Pierre Gasly felt hard done by at the Hungarian Grand Prix as he walked away from the race with no points for the fifth weekend running.
Gasly was eliminated in the first qualifying session in Budapest, but not before he had a lap time deleted for running off the racetrack, which he did not agree with.
The Frenchman ended up 19th with Yuki Tsunoda ahead in 16th, with the Japanese driver also taking the pain of a lap time deletion for the same offence.
In the second session, the stewards took a lap time away from Sergio Perez after they initially ruled that he had left the racetrack at Turn Five, before eventually realising that he still had two wheels on the track.
In a rare event, they decided to reinstate the Mexican’s lap, but that was not enough in what was a disappointing day for Red Bull as the 32-year-old was knocked out in 11th.
Gasly recovered to P12 in the race, while a spin for Tsunoda saw him finish 19th and last of the classified runners.
It was another miserable weekend for the Faenza-based squad, but Gasly is adamant that he should not have had his Q1 lap deleted.
“[I’m] still quite mad about it,” he told RacingNews365.com.
“From what I’ve seen, it’s very arguable whether I was on track or off track; similar things happened to Yuki and Checo, and from the onboards, they were clearly on the track.”
Track limits have been a key theme with race control this year ever since the Miami Grand Prix, when Fernando Alonso was penalised for leaving the track and gaining an advantage, despite his insistence that he had given the time back.
The Spaniard was then confused as to why Perez was not penalised for passing Charles Leclerc off the circuit in Silverstone, before over 43 track limits violations were recorded over the weekend in Austria.
As always, consistency is being called into question when it comes to the policing of track limits, so Gasly affirmed that it is important for everyone to collaborate and find a way to improve how track limits are judged fairly.
“I spent 40 minutes with them trying to discuss and find a way that everybody is happy,” added the 26-year-old.
“At the moment, they have a huge amount of work.
“They’re not making their life very easy, clearly in Turn Five they didn’t have the right tools to police it in the most fair way possible.
“We just spoke about solutions going forward to have first a more consistent way of policing it and making sure it’s going in the right direction.
“They were quite open, I think they were expecting a feedback.
“I’ll get back to all the drivers to see if over the next few weeks [we] can try to find a way to also provide some solution for them to make it better.”

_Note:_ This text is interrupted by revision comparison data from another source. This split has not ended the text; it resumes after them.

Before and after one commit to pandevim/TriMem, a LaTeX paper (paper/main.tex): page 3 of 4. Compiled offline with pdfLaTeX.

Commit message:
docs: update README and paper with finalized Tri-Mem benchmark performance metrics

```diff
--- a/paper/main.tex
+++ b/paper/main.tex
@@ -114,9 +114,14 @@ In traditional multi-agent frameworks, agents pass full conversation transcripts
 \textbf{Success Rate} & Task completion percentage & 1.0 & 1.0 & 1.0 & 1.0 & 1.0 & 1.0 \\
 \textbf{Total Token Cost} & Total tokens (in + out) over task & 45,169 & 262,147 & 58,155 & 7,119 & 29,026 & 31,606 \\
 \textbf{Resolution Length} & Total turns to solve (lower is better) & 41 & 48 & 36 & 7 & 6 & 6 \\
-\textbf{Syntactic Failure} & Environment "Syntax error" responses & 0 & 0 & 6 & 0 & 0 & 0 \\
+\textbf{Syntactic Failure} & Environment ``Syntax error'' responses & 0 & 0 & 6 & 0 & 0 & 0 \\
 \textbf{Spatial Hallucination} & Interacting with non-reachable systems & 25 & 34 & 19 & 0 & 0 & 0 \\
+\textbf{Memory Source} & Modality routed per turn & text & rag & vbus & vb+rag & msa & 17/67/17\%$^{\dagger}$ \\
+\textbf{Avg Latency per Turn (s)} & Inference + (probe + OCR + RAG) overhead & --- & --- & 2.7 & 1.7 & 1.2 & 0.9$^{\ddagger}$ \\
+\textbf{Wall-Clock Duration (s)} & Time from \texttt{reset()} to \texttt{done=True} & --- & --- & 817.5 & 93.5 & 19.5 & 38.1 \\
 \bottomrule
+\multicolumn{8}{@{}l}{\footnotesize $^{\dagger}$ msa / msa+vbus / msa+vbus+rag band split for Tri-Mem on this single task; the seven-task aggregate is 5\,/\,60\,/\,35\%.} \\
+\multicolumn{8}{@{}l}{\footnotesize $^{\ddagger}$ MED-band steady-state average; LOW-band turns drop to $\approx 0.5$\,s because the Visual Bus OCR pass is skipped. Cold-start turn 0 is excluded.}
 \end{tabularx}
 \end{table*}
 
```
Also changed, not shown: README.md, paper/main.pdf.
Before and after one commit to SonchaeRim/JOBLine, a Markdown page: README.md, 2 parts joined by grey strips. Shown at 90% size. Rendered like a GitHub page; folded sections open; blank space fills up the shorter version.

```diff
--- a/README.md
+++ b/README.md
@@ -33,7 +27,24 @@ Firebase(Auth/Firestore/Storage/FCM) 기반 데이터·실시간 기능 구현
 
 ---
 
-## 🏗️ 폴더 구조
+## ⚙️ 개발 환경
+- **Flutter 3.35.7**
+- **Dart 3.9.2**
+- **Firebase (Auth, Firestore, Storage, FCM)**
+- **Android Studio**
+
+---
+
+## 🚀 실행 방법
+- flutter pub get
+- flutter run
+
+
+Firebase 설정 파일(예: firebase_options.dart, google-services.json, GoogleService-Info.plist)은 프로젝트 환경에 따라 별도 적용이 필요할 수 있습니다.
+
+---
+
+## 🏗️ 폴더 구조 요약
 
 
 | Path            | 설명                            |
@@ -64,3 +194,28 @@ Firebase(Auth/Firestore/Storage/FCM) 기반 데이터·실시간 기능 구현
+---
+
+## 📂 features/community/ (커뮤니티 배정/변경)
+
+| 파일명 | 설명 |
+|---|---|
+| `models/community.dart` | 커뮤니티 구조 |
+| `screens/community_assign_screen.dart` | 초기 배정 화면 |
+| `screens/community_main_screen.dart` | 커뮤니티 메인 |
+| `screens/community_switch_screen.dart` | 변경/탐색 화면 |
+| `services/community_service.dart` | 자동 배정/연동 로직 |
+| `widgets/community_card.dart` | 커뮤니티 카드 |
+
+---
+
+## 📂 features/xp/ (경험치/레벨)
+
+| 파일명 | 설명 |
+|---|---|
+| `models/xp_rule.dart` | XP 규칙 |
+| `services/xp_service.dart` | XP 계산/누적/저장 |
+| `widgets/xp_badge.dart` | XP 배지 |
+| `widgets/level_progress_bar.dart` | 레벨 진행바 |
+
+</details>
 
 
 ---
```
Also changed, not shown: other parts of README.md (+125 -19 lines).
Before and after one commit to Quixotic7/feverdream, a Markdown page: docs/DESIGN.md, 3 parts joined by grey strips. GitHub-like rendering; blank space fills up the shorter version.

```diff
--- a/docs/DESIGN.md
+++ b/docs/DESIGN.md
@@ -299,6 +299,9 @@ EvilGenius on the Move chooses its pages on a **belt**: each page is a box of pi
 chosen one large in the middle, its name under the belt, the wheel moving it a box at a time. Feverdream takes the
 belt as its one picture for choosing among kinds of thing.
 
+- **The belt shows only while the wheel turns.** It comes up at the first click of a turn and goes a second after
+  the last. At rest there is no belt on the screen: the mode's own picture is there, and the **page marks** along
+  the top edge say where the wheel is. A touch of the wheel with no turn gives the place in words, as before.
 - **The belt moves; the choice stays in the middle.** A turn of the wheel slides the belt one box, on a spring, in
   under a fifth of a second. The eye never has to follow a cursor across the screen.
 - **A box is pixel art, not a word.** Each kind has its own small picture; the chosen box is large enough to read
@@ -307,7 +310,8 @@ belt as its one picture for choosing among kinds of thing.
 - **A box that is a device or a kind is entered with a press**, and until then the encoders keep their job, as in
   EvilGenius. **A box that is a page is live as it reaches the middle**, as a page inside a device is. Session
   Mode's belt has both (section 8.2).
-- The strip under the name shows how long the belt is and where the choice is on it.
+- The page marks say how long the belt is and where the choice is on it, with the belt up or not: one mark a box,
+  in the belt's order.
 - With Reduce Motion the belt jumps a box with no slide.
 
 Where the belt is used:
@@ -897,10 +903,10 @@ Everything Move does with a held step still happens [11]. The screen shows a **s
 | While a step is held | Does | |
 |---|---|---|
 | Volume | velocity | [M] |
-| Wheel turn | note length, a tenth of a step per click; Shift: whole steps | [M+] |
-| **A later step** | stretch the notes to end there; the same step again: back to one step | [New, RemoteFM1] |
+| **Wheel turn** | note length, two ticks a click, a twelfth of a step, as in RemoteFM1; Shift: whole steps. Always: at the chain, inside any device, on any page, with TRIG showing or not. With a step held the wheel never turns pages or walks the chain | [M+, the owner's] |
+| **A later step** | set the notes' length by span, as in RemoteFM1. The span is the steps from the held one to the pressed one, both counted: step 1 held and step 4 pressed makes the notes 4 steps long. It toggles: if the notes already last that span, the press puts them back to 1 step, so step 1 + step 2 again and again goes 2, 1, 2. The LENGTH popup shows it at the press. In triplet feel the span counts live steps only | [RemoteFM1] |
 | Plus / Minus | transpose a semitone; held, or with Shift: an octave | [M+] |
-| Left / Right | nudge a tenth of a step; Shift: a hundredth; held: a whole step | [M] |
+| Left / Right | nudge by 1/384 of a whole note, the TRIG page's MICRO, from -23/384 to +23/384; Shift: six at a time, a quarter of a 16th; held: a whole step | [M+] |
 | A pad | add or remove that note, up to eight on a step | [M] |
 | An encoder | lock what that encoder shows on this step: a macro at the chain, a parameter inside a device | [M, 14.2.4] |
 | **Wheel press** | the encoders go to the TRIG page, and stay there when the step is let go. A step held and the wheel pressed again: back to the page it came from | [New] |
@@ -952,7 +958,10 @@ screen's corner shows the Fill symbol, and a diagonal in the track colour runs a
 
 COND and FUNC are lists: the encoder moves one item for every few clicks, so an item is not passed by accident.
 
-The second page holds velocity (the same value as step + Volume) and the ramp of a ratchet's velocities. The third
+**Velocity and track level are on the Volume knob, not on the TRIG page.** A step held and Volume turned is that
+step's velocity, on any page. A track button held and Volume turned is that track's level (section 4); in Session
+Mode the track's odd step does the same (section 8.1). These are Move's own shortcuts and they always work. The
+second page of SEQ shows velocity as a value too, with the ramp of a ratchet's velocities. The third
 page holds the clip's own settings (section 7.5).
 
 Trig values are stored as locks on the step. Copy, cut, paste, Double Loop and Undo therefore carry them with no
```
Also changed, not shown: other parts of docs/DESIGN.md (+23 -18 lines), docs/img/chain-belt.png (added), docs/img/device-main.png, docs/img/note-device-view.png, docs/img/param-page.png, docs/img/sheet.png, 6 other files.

AlphaTauri are currently eighth in the Constructors’ Standings, and remain seven points behind seventh-placed Haas after the American side also failed to score in Hungary.
Sebastian Vettel’s point last weekend moves Aston Martin to within seven points of the Red Bull junior team.